The records below are to be copied exactly, with every picture left out.

START Records

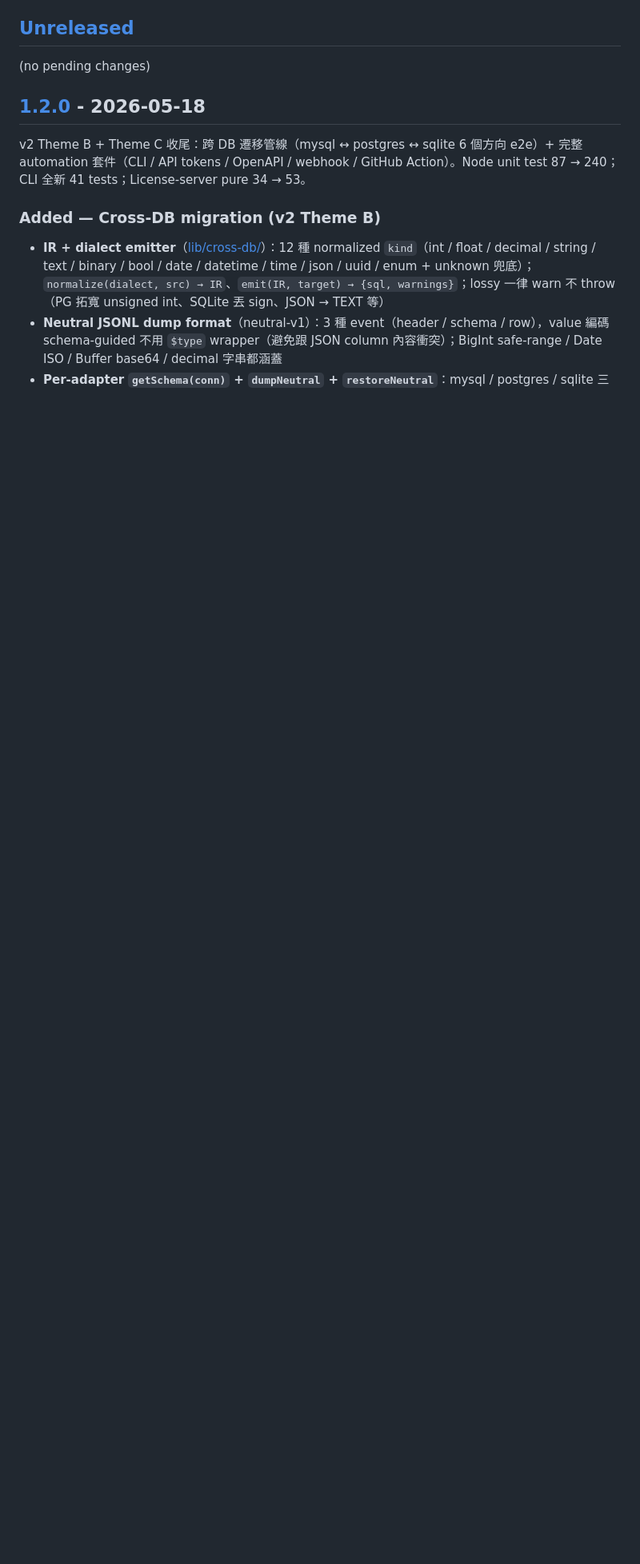
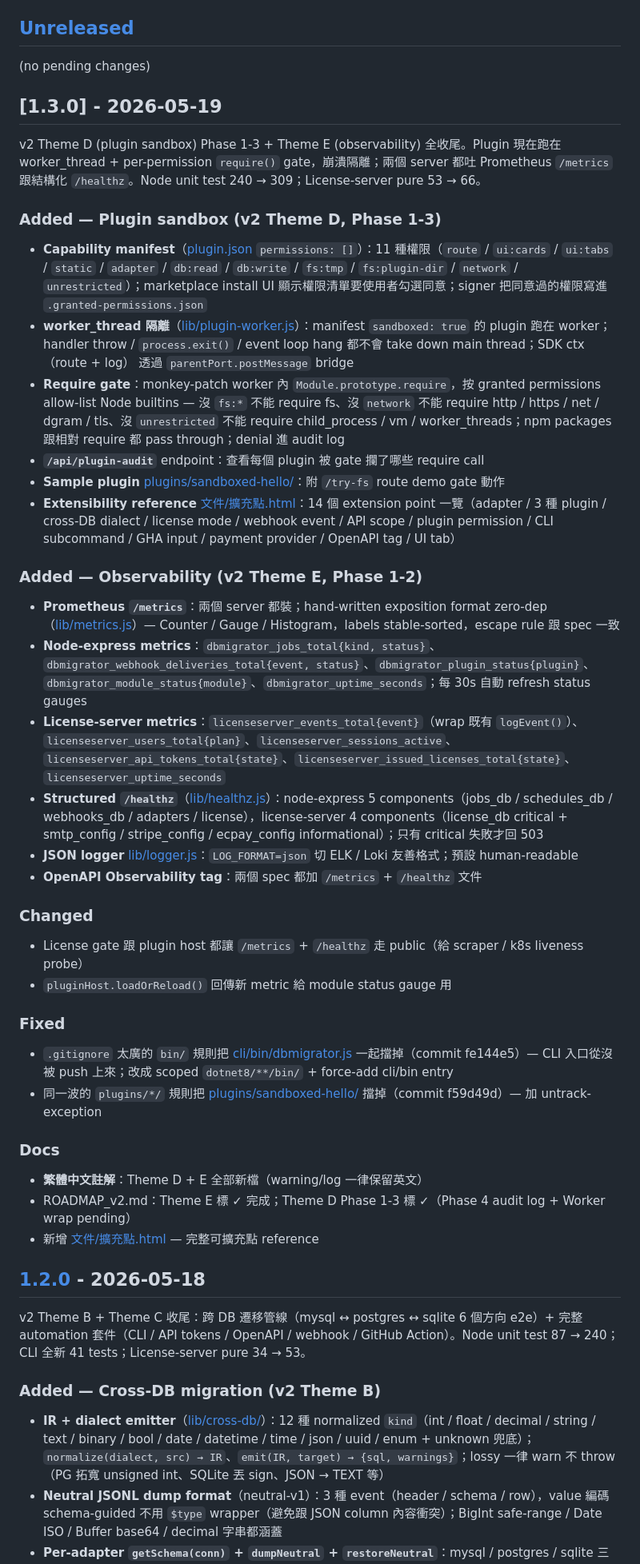
Before and after one commit to wei820528/db-migrator, a Markdown page: CHANGELOG.md, the part around the change. Shown at 80% size. Rendered like a GitHub page; blank space fills up the shorter version.

```diff
--- a/CHANGELOG.md
+++ b/CHANGELOG.md
@@ -11,6 +11,44 @@ All notable changes to this project will be documented in this file.
 ## [Unreleased]
 
 (no pending changes)
+
+## [1.3.0] - 2026-05-19
+
+v2 Theme D (plugin sandbox) Phase 1-3 + Theme E (observability) 全收尾。Plugin 現在跑在 worker_thread + per-permission `require()` gate，崩潰隔離；兩個 server 都吐 Prometheus `/metrics` 跟結構化 `/healthz`。Node unit test 240 → 309；License-server pure 53 → 66。
+
+### Added — Plugin sandbox (v2 Theme D, Phase 1-3)
+
+- **Capability manifest**（[plugin.json](node-express/plugins/sandboxed-hello/plugin.json) `permissions: []`）：11 種權限（`route` / `ui:cards` / `ui:tabs` / `static` / `adapter` / `db:read` / `db:write` / `fs:tmp` / `fs:plugin-dir` / `network` / `unrestricted`）；marketplace install UI 顯示權限清單要使用者勾選同意；signer 把同意過的權限寫進 `.granted-permissions.json`
+- **worker_thread 隔離**（[lib/plugin-worker.js](node-express/lib/plugin-worker.js)）：manifest `sandboxed: true` 的 plugin 跑在 worker；handler throw / `process.exit()` / event loop hang 都不會 take down main thread；SDK ctx（route + log） 透過 `parentPort.postMessage` bridge
+- **Require gate**：monkey-patch worker 內 `Module.prototype.require`，按 granted permissions allow-list Node builtins — 沒 `fs:*` 不能 require fs、沒 `network` 不能 require http / https / net / dgram / tls、沒 `unrestricted` 不能 require child_process / vm / worker_threads；npm packages 跟相對 require 都 pass through；denial 進 audit log
+- **`/api/plugin-audit`** endpoint：查看每個 plugin 被 gate 攔了哪些 require call
+- **Sample plugin** [plugins/sandboxed-hello/](node-express/plugins/sandboxed-hello/)：附 `/try-fs` route demo gate 動作
+- **Extensibility reference** [文件/擴充點.html](文件/擴充點.html)：14 個 extension point 一覽（adapter / 3 種 plugin / cross-DB dialect / license mode / webhook event / API scope / plugin permission / CLI subcommand / GHA input / payment provider / OpenAPI tag / UI tab）
+
+### Added — Observability (v2 Theme E, Phase 1-2)
+
+- **Prometheus `/metrics`**：兩個 server 都裝；hand-written exposition format zero-dep（[lib/metrics.js](node-express/lib/metrics.js)）— Counter / Gauge / Histogram，labels stable-sorted，escape rule 跟 spec 一致
+- **Node-express metrics**：`dbmigrator_jobs_total{kind, status}`、`dbmigrator_webhook_deliveries_total{event, status}`、`dbmigrator_plugin_status{plugin}`、`dbmigrator_module_status{module}`、`dbmigrator_uptime_seconds`；每 30s 自動 refresh status gauges
+- **License-server metrics**：`licenseserver_events_total{event}`（wrap 既有 `logEvent()`）、`licenseserver_users_total{plan}`、`licenseserver_sessions_active`、`licenseserver_api_tokens_total{state}`、`licenseserver_issued_licenses_total{state}`、`licenseserver_uptime_seconds`
+- **Structured `/healthz`**（[lib/healthz.js](node-express/lib/healthz.js)）：node-express 5 components（jobs_db / schedules_db / webhooks_db / adapters / license），license-server 4 components（license_db critical + smtp_config / stripe_config / ecpay_config informational）；只有 critical 失敗才回 503
+- **JSON logger** [lib/logger.js](node-express/lib/logger.js)：`LOG_FORMAT=json` 切 ELK / Loki 友善格式；預設 human-readable
+- **OpenAPI Observability tag**：兩個 spec 都加 `/metrics` + `/healthz` 文件
+
+### Changed
+
+- License gate 跟 plugin host 都讓 `/metrics` + `/healthz` 走 public（給 scraper / k8s liveness probe）
+- `pluginHost.loadOrReload()` 回傳新 metric 給 module status gauge 用
+
+### Fixed
+
+- `.gitignore` 太廣的 `bin/` 規則把 [cli/bin/dbmigrator.js](cli/bin/dbmigrator.js) 一起擋掉（commit fe144e5）— CLI 入口從沒被 push 上來；改成 scoped `dotnet8/**/bin/` + force-add cli/bin entry
+- 同一波的 `plugins/*/` 規則把 [plugins/sandboxed-hello/](node-express/plugins/sandboxed-hello/) 擋掉（commit f59d49d）— 加 untrack-exception
+
+### Docs
+
+- **繁體中文註解**：Theme D + E 全部新檔（warning/log 一律保留英文）
+- ROADMAP_v2.md：Theme E 標 ✓ 完成；Theme D Phase 1-3 標 ✓（Phase 4 audit log + Worker wrap pending）
+- 新增 [文件/擴充點.html](文件/擴充點.html) — 完整可擴充點 reference
 
 ## [1.2.0] - 2026-05-18
 
```
Also changed, not shown: RELEASE_NOTES_v1.3.0.md (added, +113 -0 lines), ROADMAP_v2.md (+8 -7 lines).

END Records

Answer to this task.
Before and after one commit to wei820528/db-migrator, a Markdown page: CHANGELOG.md, the part around the change. Shown at 80% size. Rendered like a GitHub page; blank space fills up the shorter version.

```diff
--- a/CHANGELOG.md
+++ b/CHANGELOG.md
@@ -11,6 +11,44 @@ All notable changes to this project will be documented in this file.
 ## [Unreleased]
 
 (no pending changes)
+
+## [1.3.0] - 2026-05-19
+
+v2 Theme D (plugin sandbox) Phase 1-3 + Theme E (observability) 全收尾。Plugin 現在跑在 worker_thread + per-permission `require()` gate，崩潰隔離；兩個 server 都吐 Prometheus `/metrics` 跟結構化 `/healthz`。Node unit test 240 → 309；License-server pure 53 → 66。
+
+### Added — Plugin sandbox (v2 Theme D, Phase 1-3)
+
+- **Capability manifest**（[plugin.json](node-express/plugins/sandboxed-hello/plugin.json) `permissions: []`）：11 種權限（`route` / `ui:cards` / `ui:tabs` / `static` / `adapter` / `db:read` / `db:write` / `fs:tmp` / `fs:plugin-dir` / `network` / `unrestricted`）；marketplace install UI 顯示權限清單要使用者勾選同意；signer 把同意過的權限寫進 `.granted-permissions.json`
+- **worker_thread 隔離**（[lib/plugin-worker.js](node-express/lib/plugin-worker.js)）：manifest `sandboxed: true` 的 plugin 跑在 worker；handler throw / `process.exit()` / event loop hang 都不會 take down main thread；SDK ctx（route + log） 透過 `parentPort.postMessage` bridge
+- **Require gate**：monkey-patch worker 內 `Module.prototype.require`，按 granted permissions allow-list Node builtins — 沒 `fs:*` 不能 require fs、沒 `network` 不能 require http / https / net / dgram / tls、沒 `unrestricted` 不能 require child_process / vm / worker_threads；npm packages 跟相對 require 都 pass through；denial 進 audit log
+- **`/api/plugin-audit`** endpoint：查看每個 plugin 被 gate 攔了哪些 require call
+- **Sample plugin** [plugins/sandboxed-hello/](node-express/plugins/sandboxed-hello/)：附 `/try-fs` route demo gate 動作
+- **Extensibility reference** [文件/擴充點.html](文件/擴充點.html)：14 個 extension point 一覽（adapter / 3 種 plugin / cross-DB dialect / license mode / webhook event / API scope / plugin permission / CLI subcommand / GHA input / payment provider / OpenAPI tag / UI tab）
+
+### Added — Observability (v2 Theme E, Phase 1-2)
+
+- **Prometheus `/metrics`**：兩個 server 都裝；hand-written exposition format zero-dep（[lib/metrics.js](node-express/lib/metrics.js)）— Counter / Gauge / Histogram，labels stable-sorted，escape rule 跟 spec 一致
+- **Node-express metrics**：`dbmigrator_jobs_total{kind, status}`、`dbmigrator_webhook_deliveries_total{event, status}`、`dbmigrator_plugin_status{plugin}`、`dbmigrator_module_status{module}`、`dbmigrator_uptime_seconds`；每 30s 自動 refresh status gauges
+- **License-server metrics**：`licenseserver_events_total{event}`（wrap 既有 `logEvent()`）、`licenseserver_users_total{plan}`、`licenseserver_sessions_active`、`licenseserver_api_tokens_total{state}`、`licenseserver_issued_licenses_total{state}`、`licenseserver_uptime_seconds`
+- **Structured `/healthz`**（[lib/healthz.js](node-express/lib/healthz.js)）：node-express 5 components（jobs_db / schedules_db / webhooks_db / adapters / license），license-server 4 components（license_db critical + smtp_config / stripe_config / ecpay_config informational）；只有 critical 失敗才回 503
+- **JSON logger** [lib/logger.js](node-express/lib/logger.js)：`LOG_FORMAT=json` 切 ELK / Loki 友善格式；預設 human-readable
+- **OpenAPI Observability tag**：兩個 spec 都加 `/metrics` + `/healthz` 文件
+
+### Changed
+
+- License gate 跟 plugin host 都讓 `/metrics` + `/healthz` 走 public（給 scraper / k8s liveness probe）
+- `pluginHost.loadOrReload()` 回傳新 metric 給 module status gauge 用
+
+### Fixed
+
+- `.gitignore` 太廣的 `bin/` 規則把 [cli/bin/dbmigrator.js](cli/bin/dbmigrator.js) 一起擋掉（commit fe144e5）— CLI 入口從沒被 push 上來；改成 scoped `dotnet8/**/bin/` + force-add cli/bin entry
+- 同一波的 `plugins/*/` 規則把 [plugins/sandboxed-hello/](node-express/plugins/sandboxed-hello/) 擋掉（commit f59d49d）— 加 untrack-exception
+
+### Docs
+
+- **繁體中文註解**：Theme D + E 全部新檔（warning/log 一律保留英文）
+- ROADMAP_v2.md：Theme E 標 ✓ 完成；Theme D Phase 1-3 標 ✓（Phase 4 audit log + Worker wrap pending）
+- 新增 [文件/擴充點.html](文件/擴充點.html) — 完整可擴充點 reference
 
 ## [1.2.0] - 2026-05-18
 
```
Also changed, not shown: RELEASE_NOTES_v1.3.0.md (added, +113 -0 lines), ROADMAP_v2.md (+8 -7 lines).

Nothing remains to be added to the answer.